• [Required action]:
Search the data for "style" and copy every matching line.

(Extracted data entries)
-------------------------
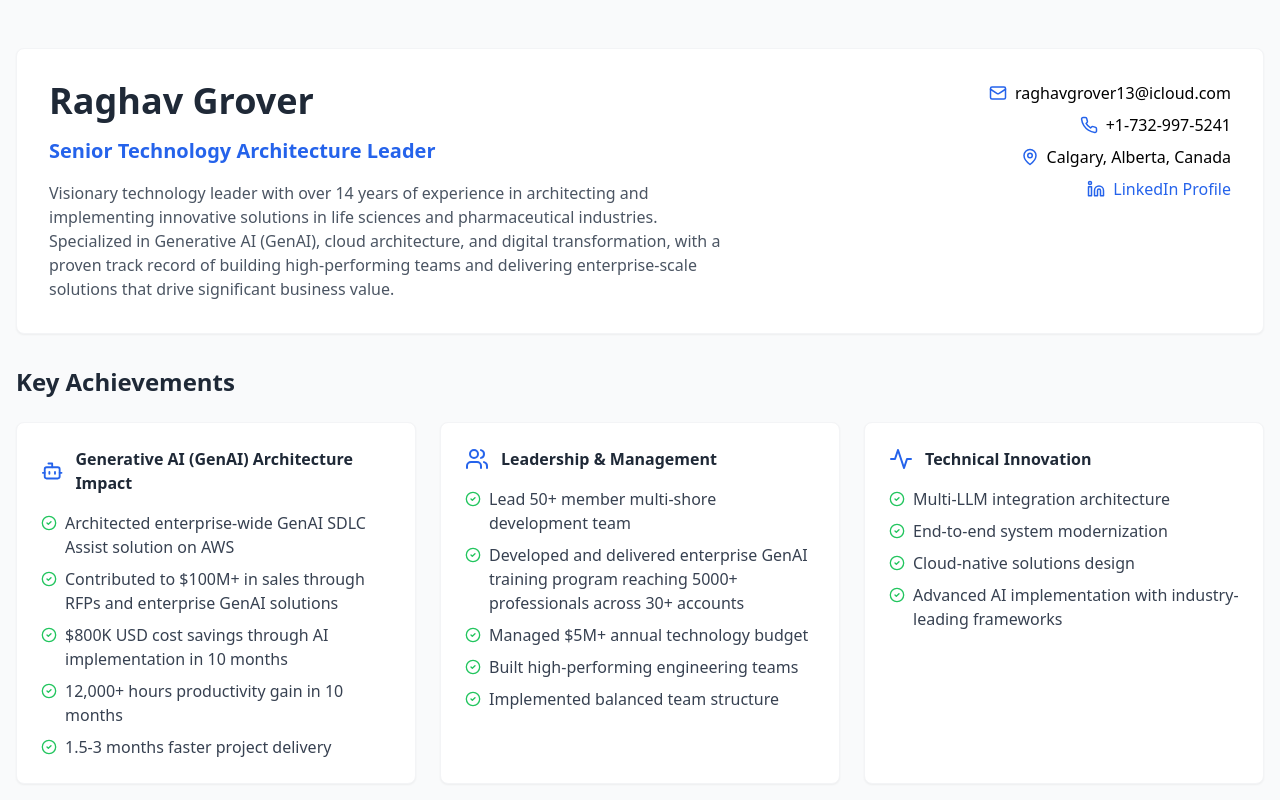
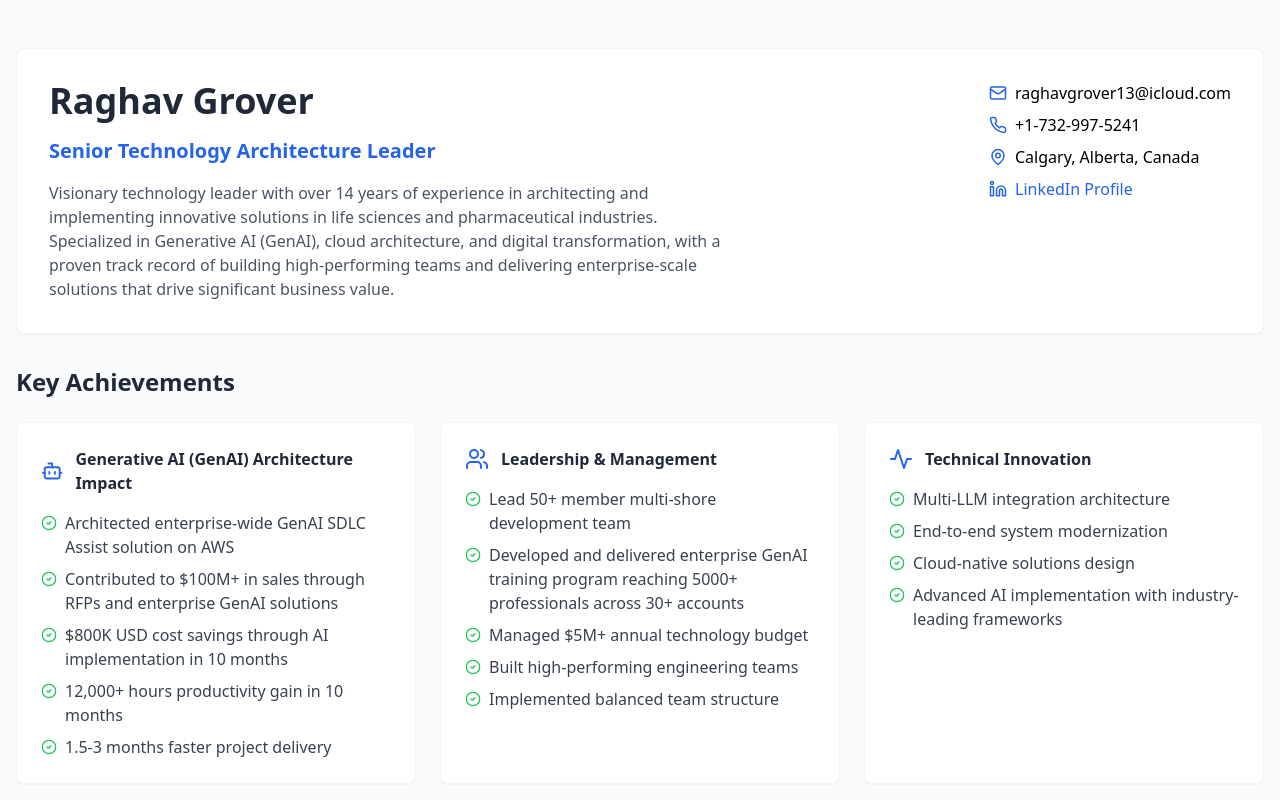
Before and after one commit to raghavgrover13/raghavgroverresume, a React (Create React App) app: page / in a window 1280 px wide. Shown: the top 800 px of the page. Built offline with nearby package versions, Linux system fonts and the light colour scheme.

Commit message:
Portrait mode another fix

```diff
--- a/src/components/Resume.jsx
+++ b/src/components/Resume.jsx
@@ -287,7 +287,7 @@ export default function ModernResume() {
           <div className="max-w-7xl mx-auto px-4">
               {/* Header */}
             <div className="bg-white rounded-lg shadow-sm border border-gray-100 p-4 sm:p-8 mb-8">
-                    <div className="flex flex-col lg:flex-row lg:justify-between lg:items-start gap-6">
+                <div className="flex flex-col sm:flex-row sm:justify-between sm:items-start gap-6">
                     <div className="space-y-4">
                         <h1 className="text-3xl sm:text-4xl font-bold text-gray-800">Raghav Grover</h1>
                         <h2 className="text-lg sm:text-xl text-blue-600 font-semibold">Senior Technology Architecture Leader</h2>
@@ -297,20 +297,20 @@ export default function ModernResume() {
                             and delivering enterprise-scale solutions that drive significant business value.
                         </p>
                     </div>
-                        <div className="flex flex-col space-y-2 sm:items-end">
-                            <div className="flex items-center gap-2 sm:justify-end">
+                    <div className="flex flex-col space-y-2">
+                        <div className="flex items-center gap-2">
                             <Mail size={18} className="text-blue-600" />
                             <span className="text-sm sm:text-base">raghavgrover13@icloud.com</span>
                         </div>
-                            <div className="flex items-center gap-2 sm:justify-end">
+                        <div className="flex items-center gap-2">
                             <Phone size={18} className="text-blue-600" />
                             <span className="text-sm sm:text-base">+1-732-997-5241</span>
                         </div>
-                            <div className="flex items-center gap-2 sm:justify-end">
+                        <div className="flex items-center gap-2">
                             <MapPin size={18} className="text-blue-600" />
                             <span className="text-sm sm:text-base">Calgary, Alberta, Canada</span>
                         </div>
-                            <div className="flex items-center gap-2 sm:justify-end">
+                        <div className="flex items-center gap-2">
                             <Linkedin size={18} className="text-blue-600" />
                             <a
                                 href="https://linkedin.com/in/raghav-grover-82906538"
```
Lines whose indentation alone changed are shown as unchanged.
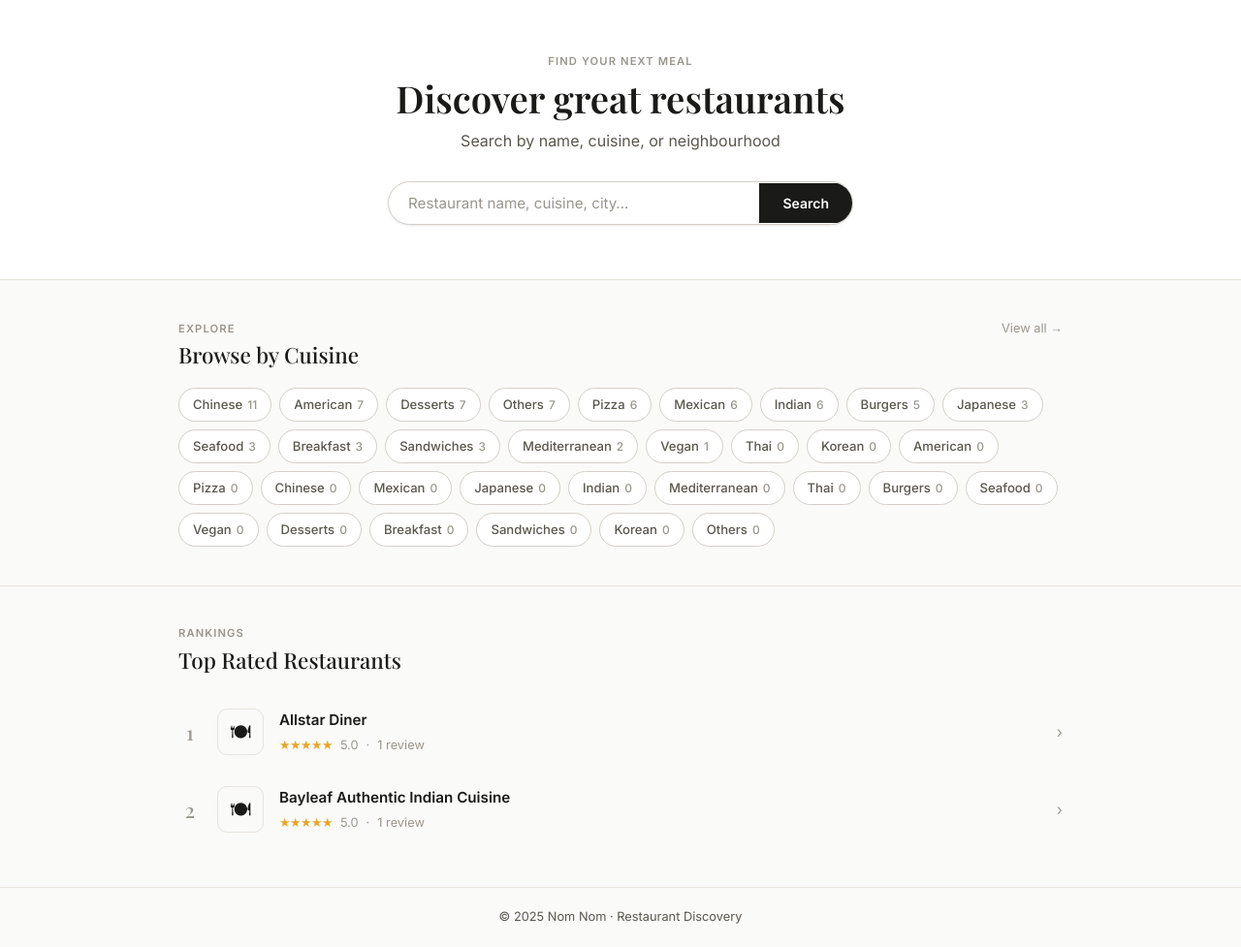
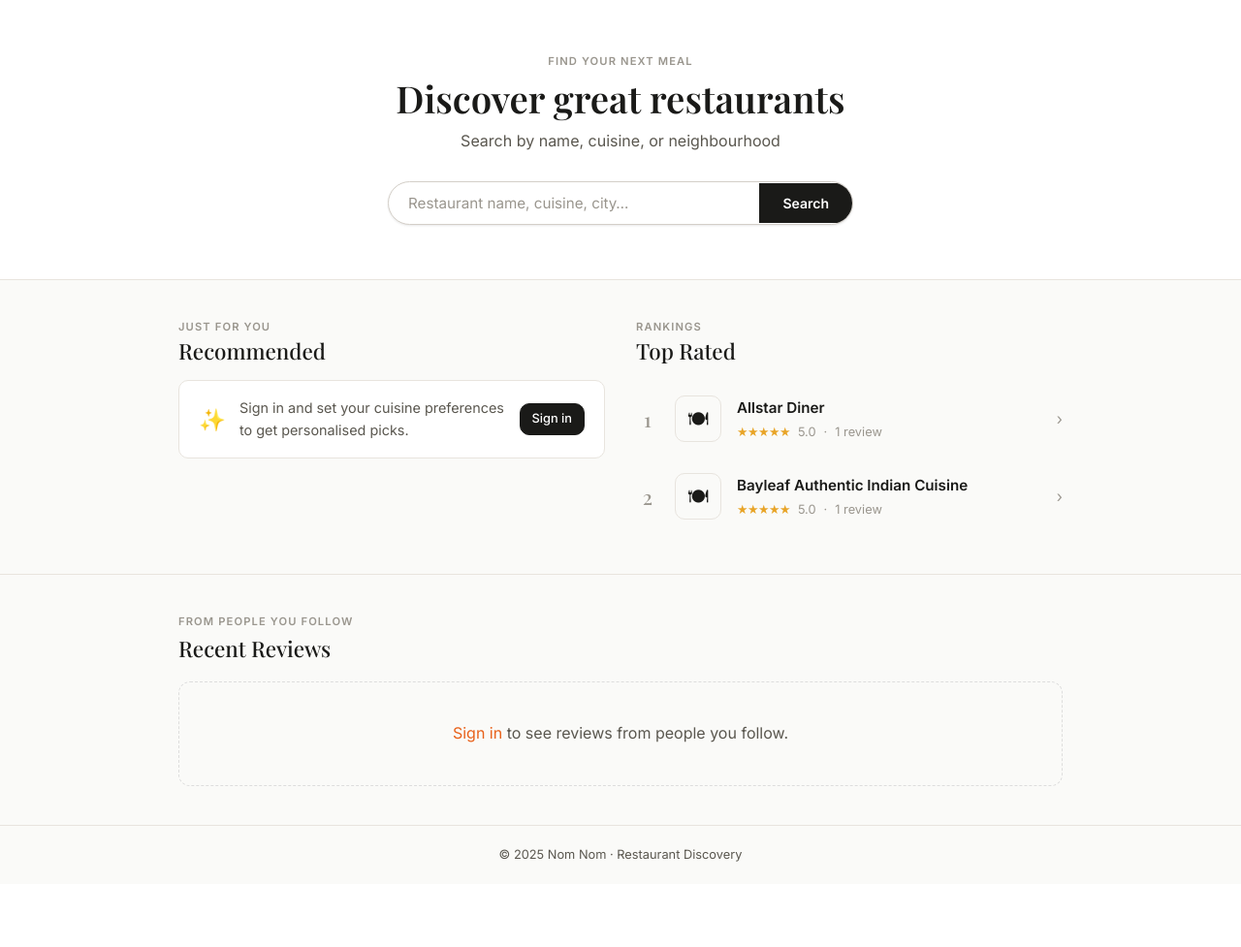
Before and after one commit to Timothy-Seow/DBProject, a Flask app: page / in a window 1280 px wide. Shown: the part 57-1034 px from the top of the page at 97% size. After the commit the page ends 946 px from the top, so only its background shows below. Run offline with Flask 3, Linux system fonts and the light colour scheme; data comes from the database, SQL or seed files in the repository; both versions use the stored data as it was after the commit.

Commit message:
redesigned home page to include personalized feed and reviews by following feed

```diff
--- a/data/user_preferences.json
+++ b/data/user_preferences.json
@@ -8,10 +8,11 @@
     "1": {
       "cuisine_preferences": [
         1,
-        13
+        13,
+        3
       ],
       "price_range": null,
-      "show_personalized": false
+      "show_personalized": true
     }
   }
 }
--- a/sqlQueries.py
+++ b/sqlQueries.py
@@ -448,7 +448,31 @@ def get_follow_counts(user_id: int) -> dict:
         following = conn.execute(
             "SELECT COUNT(*) FROM follows WHERE follower_id=?", (user_id,)
         ).fetchone()[0]
+
     return {"followers": followers, "following": following}
+
+def get_following_feed(uid: int, limit: int = 20) -> list[dict]:
+    """Return recent restaurant reviews by users that uid follows,
+    ordered newest first. Each row has: username, restaurant_id,
+    restaurant_name, rating, title, content."""
+    with get_connection() as conn:
+        rows = conn.execute("""
+            SELECT u.username,
+                   r.restaurant_id,
+                   r.name   AS restaurant_name,
+                   rr.rating,
+                   rr.title,
+                   rr.content,
+                   rr.review_id
+            FROM follows f
+            JOIN restaurant_reviews rr ON rr.user_id = f.followee_id
+            JOIN users       u  ON u.user_id  = rr.user_id
+            JOIN restaurants r  ON r.restaurant_id = rr.restaurant_id
+            WHERE f.follower_id = ?
+            ORDER BY rr.review_id DESC
+            LIMIT ?
+        """, (uid, limit)).fetchall()
+    return [dict(r) for r in rows]
 
 
 # ================================================================
--- a/web/app.py
+++ b/web/app.py
@@ -39,6 +39,7 @@ def home():
 
     personalised     = []
     user_prefs       = {}
+    following_feed   = []
     if current_user():
         uid        = current_user()["user_id"]
         user_prefs = prefs.get_preferences(uid)
@@ -46,6 +47,7 @@ def home():
             personalised = db.get_restaurants_by_categories(
                 user_prefs["cuisine_preferences"], limit=6
             )
+        following_feed = db.get_following_feed(uid, limit=20)
 
     return render_template(
         "home.html",
@@ -53,6 +55,7 @@ def home():
         categories=categories,
         personalised=personalised,
         user_prefs=user_prefs,
+        following_feed=following_feed,
     )
 
 
@@ -283,7 +286,7 @@ def profile():
     uid      = current_user()["user_id"]
     history  = db.get_user_review_history(uid)
     favs     = db.get_user_favorites(uid)
-    counts   = db.get_follow_counts(uid)
+    follow_counts = db.get_follow_counts(uid)
     following = db.get_following(uid)
     followers = db.get_followers(uid)
     user_prefs = prefs.get_preferences(uid)
@@ -292,7 +295,7 @@ def profile():
         "profile.html",
         history=history,
         favs=favs,
-        counts=counts,
+        counts=follow_counts,
         following=following,
         followers=followers,
         user_prefs=user_prefs,
@@ -316,7 +319,7 @@ def public_profile(username):
         return redirect(url_for("home"))
 
     is_following = False
-    counts = db.get_follow_counts(profile_data["user_id"])
+    follow_counts = db.get_follow_counts(profile_data["user_id"])
     if current_user():
         is_following = db.is_following(current_user()["user_id"], profile_data["user_id"])
 
@@ -324,7 +327,7 @@ def public_profile(username):
         "public_profile.html",
         profile=profile_data,
         is_following=is_following,
-        counts=counts,
+        counts=follow_counts,
     )
 
 
--- a/web/templates/home.html
+++ b/web/templates/home.html
@@ -1,5 +1,103 @@
 {% extends "base.html" %}
 {% block title %}Home{% endblock %}
+
+{% block head %}
+<style>
+  /* Two-column layout for recommendations + top rated */
+  .home-columns {
+    display: grid;
+    grid-template-columns: 1fr 1fr;
+    gap: 32px;
+    align-items: start;
+  }
+  @media (max-width: 768px) {
+    .home-columns {
+      grid-template-columns: 1fr;
+    }
+  }
+
+  /* Following feed */
+  .feed-card {
+    background: var(--card-bg, #fff);
+    border: 1px solid var(--border, #e8e8e8);
+    border-radius: 12px;
+    padding: 16px 20px;
+    margin-bottom: 14px;
+    transition: box-shadow 0.15s;
+  }
+  .feed-card:hover {
+    box-shadow: 0 2px 12px rgba(0,0,0,0.07);
+  }
+  .feed-card__meta {
+    display: flex;
+    align-items: center;
+    gap: 8px;
+    font-size: .8rem;
+    color: var(--text-muted, #888);
+    margin-bottom: 8px;
+  }
+  .feed-card__reviewer {
+    font-weight: 600;
+    color: var(--text, #222);
+    text-decoration: none;
+  }
+  .feed-card__reviewer:hover { text-decoration: underline; }
+  .feed-card__restaurant {
+    font-size: 1rem;
+    font-weight: 600;
+    color: var(--text, #222);
+    text-decoration: none;
+    display: block;
+    margin-bottom: 4px;
+  }
+  .feed-card__restaurant:hover { text-decoration: underline; }
+  .feed-card__review-title {
+    font-size: .9rem;
+    font-weight: 600;
+    margin-bottom: 4px;
+    color: var(--text, #333);
+  }
+  .feed-card__review-content {
+    font-size: .85rem;
+    color: var(--text-muted, #555);
+    line-height: 1.5;
+    margin: 0;
+    display: -webkit-box;
+    -webkit-line-clamp: 3;
+    -webkit-box-orient: vertical;
+    overflow: hidden;
+  }
+  .feed-card__stars {
+    color: #f5a623;
+    font-size: .85rem;
+    letter-spacing: 1px;
+  }
+  .feed-empty {
+    text-align: center;
+    padding: 40px 20px;
+    color: var(--text-muted, #888);
+    border: 1px dashed var(--border, #ddd);
+    border-radius: 12px;
+  }
+  .feed-empty a { color: var(--accent, #e8611a); }
+
+  .col-header {
+    margin-bottom: 16px;
+  }
+  .col-header .eyebrow {
+    margin-bottom: 2px;
+  }
+  .col-header h2 {
+    margin: 0;
+  }
+  .col-header-row {
+    display: flex;
+    align-items: baseline;
+    justify-content: space-between;
+    margin-bottom: 16px;
+  }
+</style>
+{% endblock %}
 
 {% block content %}
 
@@ -14,21 +112,20 @@
   </form>
 </section>
 
-<!-- Personalised picks (shown when logged in and preferences set) -->
-{% if user and personalised %}
+<!-- Two-column: Recommended + Top Rated -->
 <section class="section">
   <div class="container">
-    <div class="section-header">
+    <div class="home-columns">
+
+      <!-- Left: Recommended for You -->
       <div>
+        {% if user and personalised %}
+          <div class="col-header-row">
+            <div class="col-header">
               <p class="eyebrow">Just for you</p>
-        <h2>Recommended for You</h2>
+              <h2>Recommended</h2>
             </div>
-      <div style="display:flex;align-items:center;gap:12px">
             <a href="{{ url_for('profile') }}#preferences" class="chip chip--outline">Edit preferences</a>
-        <form method="POST" action="{{ url_for('toggle_personalised') }}" style="margin:0">
-          <button type="submit" class="clear-link" style="font-size:.8rem">Hide</button>
-        </form>
-      </div>
           </div>
           <ul class="restaurant-list">
             {% for r in personalised %}
@@ -51,52 +148,35 @@
               </li>
             {% endfor %}
           </ul>
+        {% elif user and user_prefs.get('show_personalized') and not personalised %}
+          <div class="col-header">
+            <p class="eyebrow">Just for you</p>
+            <h2>Recommended</h2>
           </div>
-</section>
-{% elif user and user_prefs.get('show_personalized') and not personalised %}
-<section class="section">
-  <div class="container">
           <div class="personalised-prompt">
             <span>✨</span>
             <p>Set your cuisine preferences to get personalised restaurant picks.</p>
             <a href="{{ url_for('profile') }}#preferences" class="btn btn--primary btn--sm">Set preferences</a>
           </div>
+        {% else %}
+          <div class="col-header">
+            <p class="eyebrow">Just for you</p>
+            <h2>Recommended</h2>
           </div>
-</section>
+          <div class="personalised-prompt">
+            <span>✨</span>
+            <p>Sign in and set your cuisine preferences to get personalised picks.</p>
+            <a href="{{ url_for('auth') }}" class="btn btn--primary btn--sm">Sign in</a>
+          </div>
         {% endif %}
-
-<!-- Browse by cuisine -->
-<section class="section">
-  <div class="container">
-    <div class="section-header">
-      <div>
-        <p class="eyebrow">Explore</p>
-        <h2>Browse by Cuisine</h2>
-      </div>
-      <a href="{{ url_for('browse') }}">View all →</a>
       </div>
 
-    <div class="chip-list">
-      {% for cat in categories %}
-        <a href="{{ url_for('browse', category=cat.category_id) }}" class="chip">
-          {{ cat.category }}
-          <span class="chip__count">{{ cat.restaurant_count }}</span>
-        </a>
-      {% endfor %}
+      <!-- Right: Top Rated -->
+      <div>
+        <div class="col-header">
+          <p class="eyebrow">Rankings</p>
+          <h2>Top Rated</h2>
         </div>
-  </div>
-</section>
-
-<!-- Top rated -->
-<section class="section">
-  <div class="container">
-    <div class="section-header">
-      <div>
-        <p class="eyebrow">Rankings</p>
-        <h2>Top Rated Restaurants</h2>
-      </div>
-    </div>
-
         {% if top_restaurants %}
           <ul class="restaurant-list">
             {% for r in top_restaurants %}
@@ -124,6 +204,50 @@
           <div class="empty-state">No restaurants found.</div>
         {% endif %}
       </div>
+
+    </div>
+  </div>
+</section>
+
+<!-- Following Feed -->
+<section class="section">
+  <div class="container">
+    <div class="section-header">
+      <div>
+        <p class="eyebrow">From people you follow</p>
+        <h2>Recent Reviews</h2>
+      </div>
+    </div>
+
+    {% if not user %}
+      <div class="feed-empty">
+        <p><a href="{{ url_for('auth') }}">Sign in</a> to see reviews from people you follow.</p>
+      </div>
+    {% elif following_feed %}
+      {% for item in following_feed %}
+        <div class="feed-card">
+          <div class="feed-card__meta">
+            <a href="{{ url_for('public_profile', username=item.username) }}" class="feed-card__reviewer">{{ item.username }}</a>
+            <span>reviewed</span>
+            <span class="feed-card__stars">
+              {% for i in range(item.rating) %}★{% endfor %}{% for i in range(5 - item.rating) %}☆{% endfor %}
+            </span>
+          </div>
+          <a href="{{ url_for('restaurant', rid=item.restaurant_id) }}" class="feed-card__restaurant">{{ item.restaurant_name }}</a>
+          {% if item.title %}
+            <div class="feed-card__review-title">{{ item.title }}</div>
+          {% endif %}
+          {% if item.content %}
+            <p class="feed-card__review-content">{{ item.content }}</p>
+          {% endif %}
+        </div>
+      {% endfor %}
+    {% else %}
+      <div class="feed-empty">
+        <p>Nothing here yet. <a href="{{ url_for('browse') }}">Browse restaurants</a> and find people to follow.</p>
+      </div>
+    {% endif %}
+  </div>
 </section>
 
 {% endblock %}
```
Also changed, not shown: food_review.db. Lines whose indentation alone changed are shown as unchanged.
-------------------------
• [Answer below]:
+<style>
+</style>
-      <div style="display:flex;align-items:center;gap:12px">
-        <form method="POST" action="{{ url_for('toggle_personalised') }}" style="margin:0">
-          <button type="submit" class="clear-link" style="font-size:.8rem">Hide</button>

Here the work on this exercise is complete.